What is an endometrial biopsy?
When struggling with undiagnosed female infertility, patients can undergo an endometrial biopsy to evaluate the uterine lining tissue for abnormalities. By sampling this tissue, doctors and fertility specialists can diagnose conditions that are interfering with fertility or causing other issues, such as abnormal bleeding.
When to use an endometrial biopsy
An endometrial biopsy is sometimes performed as part of the diagnostic process for those who are experiencing the following conditions:
- Post-menopausal bleeding
- Abnormal uterine bleeding
- Uterine polyps
Additionally, an endometrial biopsy can monitor the effects of hormone therapy and identify cervical or endometrial cancers.
The endometrial biopsy procedure
Before undergoing an endometrial biopsy, you will need to stop taking any blood-thinning medications. Your endometrial biopsy will be planned around your menstrual cycle, so you may be asked to track it leading up to this test.
The entire endometrial biopsy will take around ten minutes, and is similar to a routine pelvic exam. During the procedure, your doctor will insert a pipelle into the uterus. This is shifted back and forth to collect tissue, which will be extracted and submerged in a fluid for examination under a microscope.
Results will be available seven to ten days after this procedure. Depending on your results, your doctor will help you plan the best course of treatment.
After the procedure, you’ll likely need to wear a sanitary napkin and avoid using tampons for the first few days. It’s also important you refrain from strenuous physical activity and sexual intercourse for three days following the biopsy.
Post-treatment side effects associated with endometrial biopsies often include:
- Bleeding or spotting
- Pelvic infection
- Pain in the lower abdomen
If you experience discomfort, you can manage this with over-the-counter pain medication. If you experience abnormal side effects, contact your doctor immediately.
Risks of endometrial biopsy

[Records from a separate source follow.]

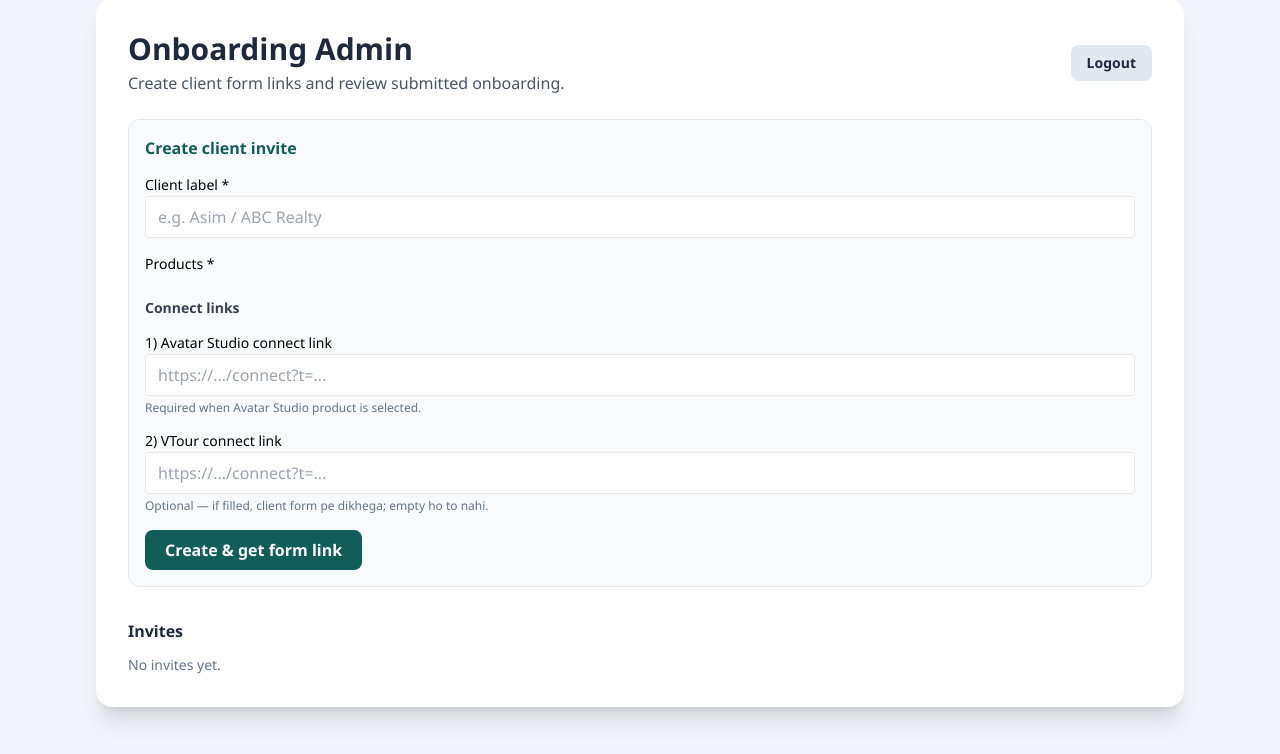
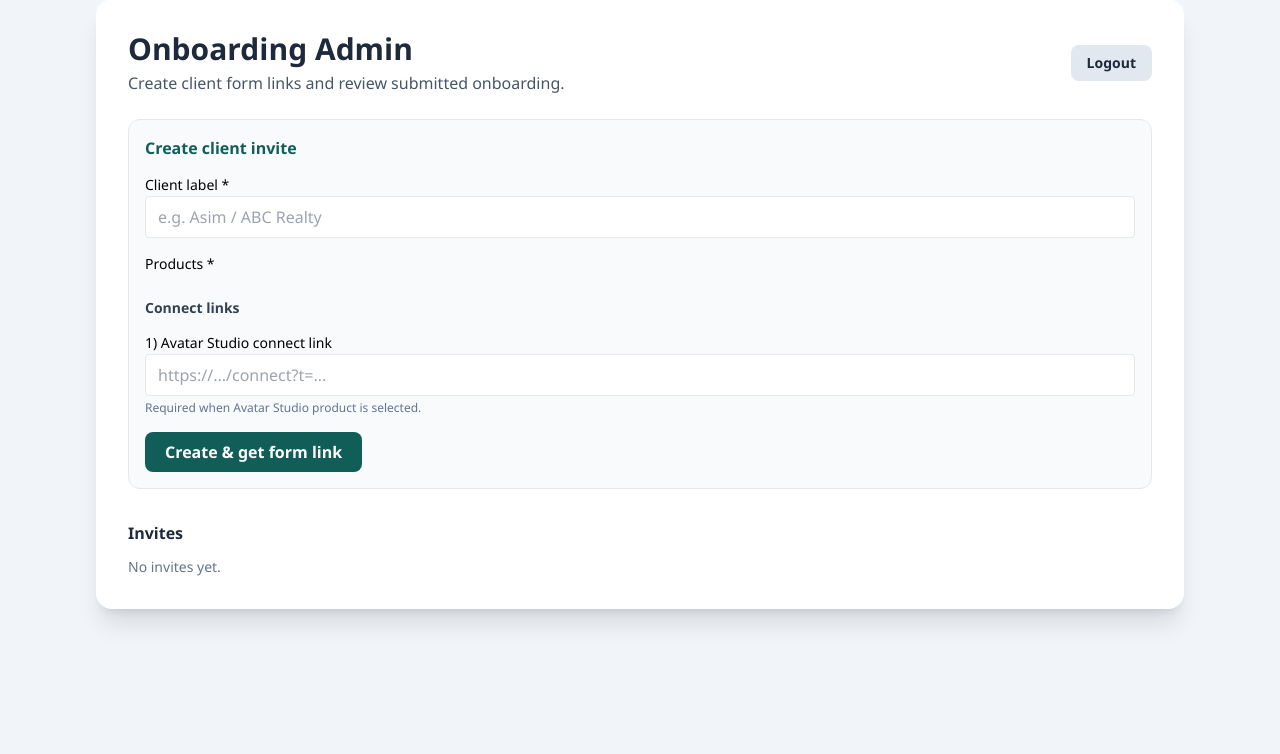
Before and after one commit to digigreyai-bot/onbaording.html, a FastAPI app: template templates/admin_home.html in a window 1280 px wide. Shown: the part 33-787 px from the top of the page. Run offline with FastAPI, Linux system fonts and the light colour scheme; the template is opened without the code that fills it, so the values that code supplies are empty; some libraries are stand-ins or nearby versions.

Commit message:
Remove VTour connect link field from admin invite form.

```diff
--- a/templates/admin_home.html
+++ b/templates/admin_home.html
@@ -42,13 +42,8 @@
             <input type="url" name="connect_url_avatar" placeholder="https://.../connect?t=..." class="w-full border rounded px-3 py-2" />
             <p class="text-xs text-slate-500 mt-1">Required when Avatar Studio product is selected.</p>
           </div>
-          <div>
-            <label class="text-sm font-medium">2) VTour connect link</label>
-            <input type="url" name="connect_url_vtour" placeholder="https://.../connect?t=..." class="w-full border rounded px-3 py-2" />
-            <p class="text-xs text-slate-500 mt-1">Optional — if filled, client form pe dikhega; empty ho to nahi.</p>
-          </div>
           <div id="smartGridLinkBox" class="hidden">
-            <label class="text-sm font-medium">3) Smart Grid connect link</label>
+            <label class="text-sm font-medium">2) Smart Grid connect link</label>
             <input type="url" name="connect_url_smartgrid" id="smartGridLinkInput" placeholder="https://.../connect?t=..." class="w-full border rounded px-3 py-2" />
             <p class="text-xs text-slate-500 mt-1">Required when Smart Grid is selected.</p>
           </div>
```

It’s essential that this procedure is not performed while the patient is pregnant, as this can lead to a miscarriage. Although rare, it’s also possible that the uterine wall may become punctured. Minimize these risks by trusting your care to a reputable practice.